**About this task**. Scan the entries for lines with the word "controller", then copy those lines.

**Supplied data**.
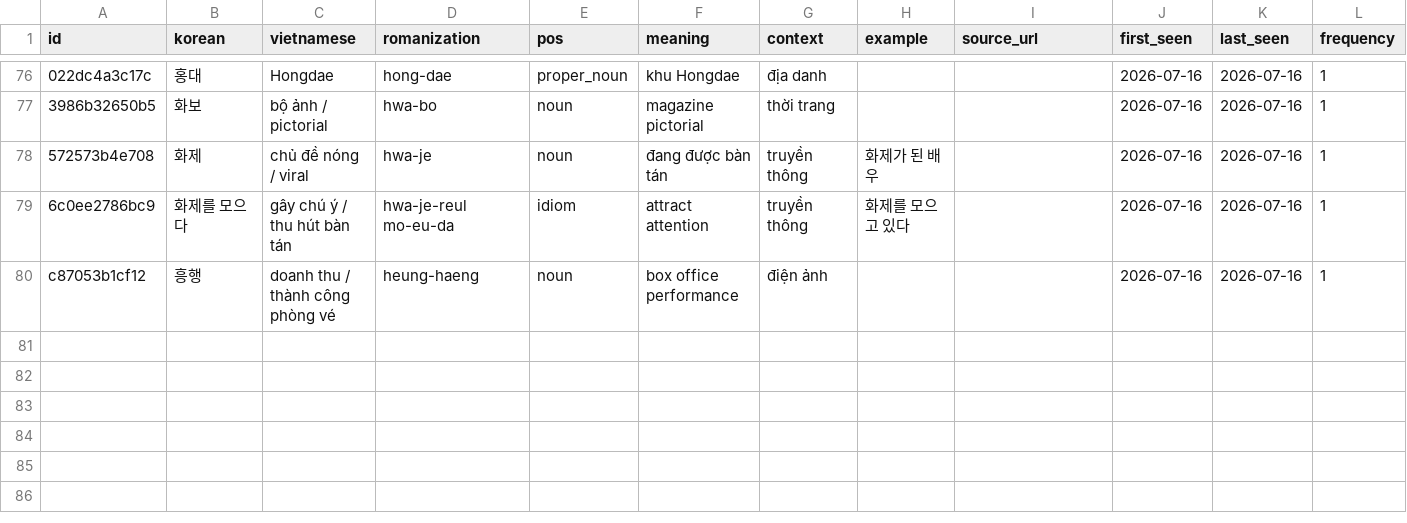
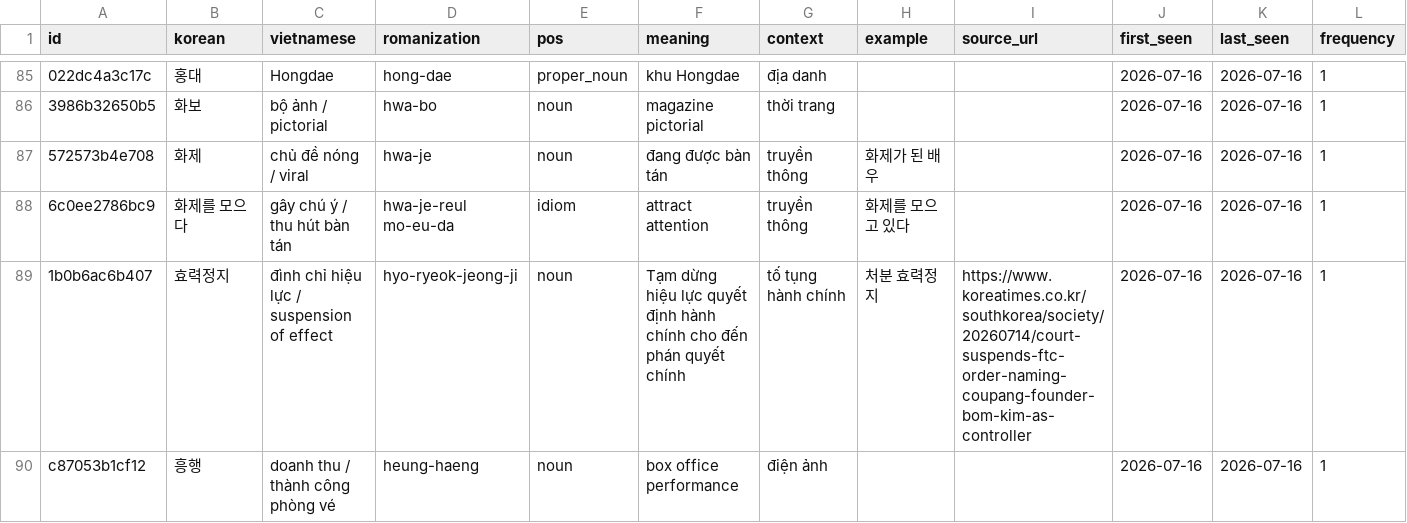
Before and after one commit to Banhang-Chogao/koreawiki, a CSV file: data/glossary/glossary.csv, drawn as a sheet; only a part is shown, gaps mark what is left out; rows hold the shown columns only; the diff covers the shown part only; the diff names each change by its address in the sheet, - before the commit and + after, or states it on an @@ line.

Commit message:
feat(news): add Korean news article - Tòa đình chỉ lệnh FTC xác định Bom Kim là controller Coupang

```diff
--- a/data/glossary/glossary.csv
+++ b/data/glossary/glossary.csv
+row 89: 1b0b6ac6b407 | 효력정지 | đình chỉ hiệu lực / suspension of effect | hyo-ryeok-jeong-ji | noun | Tạm dừng hiệu lực quyết định hành chính cho đến phán quyết chính | tố tụng hành chính | 처분 효력정지 | https://www.koreatimes.co.kr/southkorea/society/20260714/court-suspends-ftc-order-naming-coupang-founder-bom-kim-as-controller | 2026-07-16 | 2026-07-16 | 1
```
Also changed, not shown: 9 added rows elsewhere in this file, 7 other files.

**Answer to this exercise**.
feat(news): add Korean news article - Tòa đình chỉ lệnh FTC xác định Bom Kim là controller Coupang
+row 89: 1b0b6ac6b407 | 효력정지 | đình chỉ hiệu lực / suspension of effect | hyo-ryeok-jeong-ji | noun | Tạm dừng hiệu lực quyết định hành chính cho đến phán quyết chính | tố tụng hành chính | 처분 효력정지 | https://www.koreatimes.co.kr/southkorea/society/20260714/court-suspends-ftc-order-naming-coupang-founder-bom-kim-as-controller | 2026-07-16 | 2026-07-16 | 1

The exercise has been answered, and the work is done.